The USS Simpson has turned into a ghost ship. Its passageways are pitch black and steamy hot. It's silent, the constant hum of machinery that's the heartbeat of a warship eerily absent. Its windows are covered and ventilation sealed off. Its battle ribbons have been removed, its flag lowered. But the ship still has a story to tell. The U.S. Navy decommissioned the 30-year-old frigate Tuesday and with it shut the back cover on one of the most significant -- yet little-heralded -- stories in U.S. military history.
After 30 years of service the last Oliver Hazard Perry class frigate — USS Simpson (FFG-56) — ceremonially left U.S. Navy service Tuesday at Naval Station Mayport, Fla., according to the service. Simpson’s departure from the service marks the end of the Perrys in the service making way for the roles to be filled by the new Littoral Combat Ships (LCS). Following the departure of the ship from the service, the ship is set to be put up for foreign military sale.
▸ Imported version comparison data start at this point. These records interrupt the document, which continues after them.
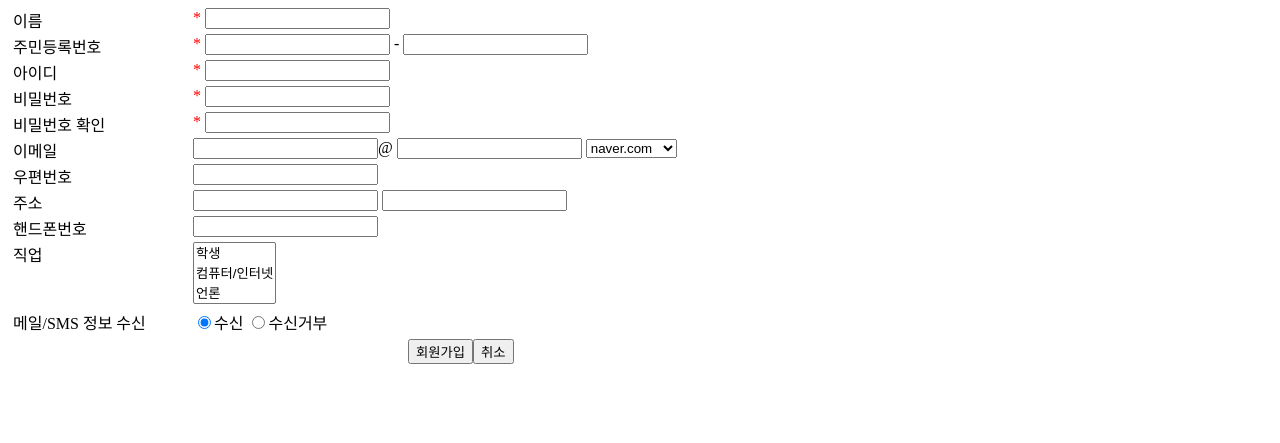
Repository: BartsimisraB/JavaPractice_
Page: http://localhost/JSPpractice2/Join.jsp
The author's editor kept a copy of each file at every save. The page is drawn from the files as they stood at one save, then again after the next save.
The browser window is 1280 px wide. The pictures show the whole page.
The page is served by Tomcat 9. Other server files are loaded and not shown.

Above is the page before, as saved 2023-01-12 05:47:52.

### JSPpractice2/src/main/webapp/Join.jsp
<%@ page language="java" contentType="text/html; charset=UTF-8"
    pageEncoding="UTF-8"%>
<!DOCTYPE html>
<html>
<head>
<meta charset="UTF-8">
<title>Insert title here</title>
    <link rel="stylesheet" href="./Join.css">
    <script defer src="Join.js"></script>
</head>
<body>
    <form name="fr" action = "JoinServlet" method = "get">
      <div>
        <label class="topic" for="name">이름</label><span>*</span> <input type="text" name="name"/>
      </div>
      <div>
        <label class="topic" for="pernum">주민등록번호</label><span>*</span> <input type="text" name="pernum" /> - <input type="password" name="pernum" />
      </div>
      <div>
        <label class="topic" for="id">아이디</label><span>*</span> <input type="text" name="id"/>
      </div>
      <div>
        <label class="topic" for="pw">비밀번호</label><span>*</span> <input type="password" name="pw" />
      </div>
      <div>
        <label class="topic" for="pwcheck">비밀번호 확인</label><span>*</span> <input type="password" name="pwcheck"/>
      </div>
      <div>
        <label class="topic">이메일</label>
        <input type="text" name="email1" id="email1"/>@
        <input type="text" name="email2" id="email2"/>
        <select name = "selectEmail" id="selectEmail" onChange="checkemail();">
         	<option value="1">직접 입력</option>
         	<option value="naver.com" selected>naver.com</option>
	 		<option value="hanmail.net">hanmail.net</option>
	 		<option value="nate.com">nate.com</option>
	 		<option value="gmail.com">gmail.com</option>
        </select>
      </div>
      <div>
        <label class="topic" for="addrnum">우편번호</label><input type="text" name="addrnum"/>
      </div>
      <div>
        <label class="topic" for="addr">주소</label><input type="text" name="addr" /> <input type="text" name="addr" />
      </div>
      <div>
        <label class="topic" for="phone">핸드폰번호</label><input type="text" name="phone" />
      </div>
      <div>
        <label class="topic" for="job">직업</label>
        <select id="job" name="job" size="3" >
            <option value="학생">학생</option>
            <option value="컴퓨터/인터넷">컴퓨터/인터넷</option>
            <option value="언론">언론</option>
        </select>
      </div>
      <div>
        <label class="topic" for="info">메일/SMS 정보 수신</label>
            <input type="radio" name="info" id="info" value="ok" checked/>수신
            <input type="radio" name="info" id="info" value="no" />수신거부
      </div>
        <input id="confirm" type="button" value="회원가입" onclick="checkform()"><input type="reset" value="취소">
    </form>
</body>
</html>

### JSPpractice2/src/main/webapp/Join.css
@charset "UTF-8";
form > div{
    margin: 5px 5px;
}
form > div >span{
    color: red;
}
.topic{
    display: inline-block;
    width: 180px;
}
#button{
    margin-left: 250px;
    float: left;
}
.topic, .topic > input{
    float: left;
}
#confirm {
    margin-left: 400px;
}

Loaded but not shown: JSPpractice2/src/main/webapp/Join.js (no copy from this time; the picture is the same without it)

After the next save:
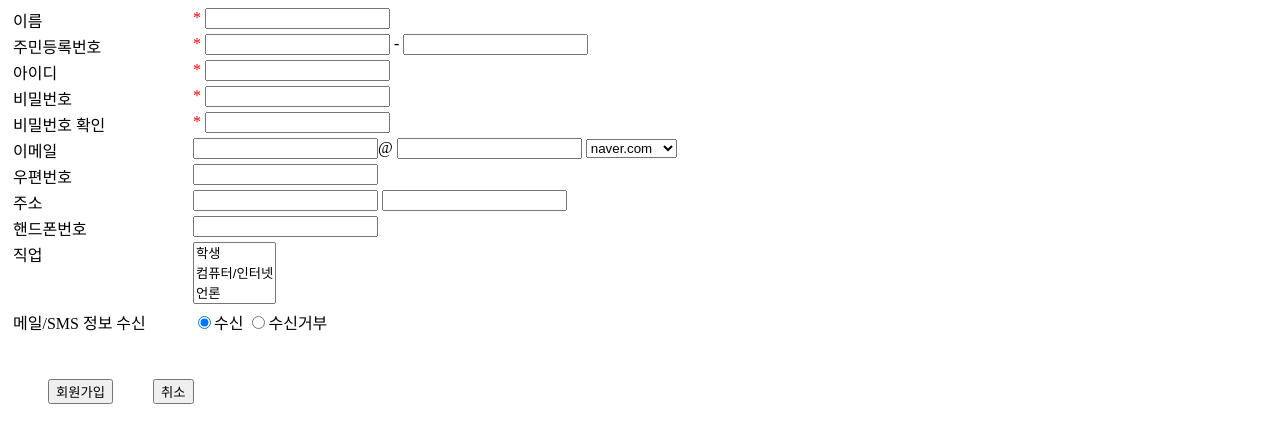
Saved 26 min 28 s later.
--- a/JSPpractice2/src/main/webapp/Join.css
+++ b/JSPpractice2/src/main/webapp/Join.css
@@ -17,5 +17,5 @@ form > div >span{
     float: left;
 }
 #confirm {
-    margin-left: 400px;
+    margin: 40px;
 }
The United States Navy decommissioned its last Perry-class frigate, reducing the Navy's number of ships that have sunk an enemy vessel to just one. The end of the Navy's frigates marks a new era of naval warfare where ships are less likely to go to battle in the open sea. The USS Simpson removed its weapons, covered its windows, and on Tuesday, it lowered its flags. Now, the ship will travel to Philadelphia until a foreign nation buys it. After 30 years of service -- including an April 1988 battle when it fired missiles at and sunk an Iranian oil platform and an Iranian Navy vessel -- the ship's service came to an end Tuesday with a ceremony at Mayport Naval Station.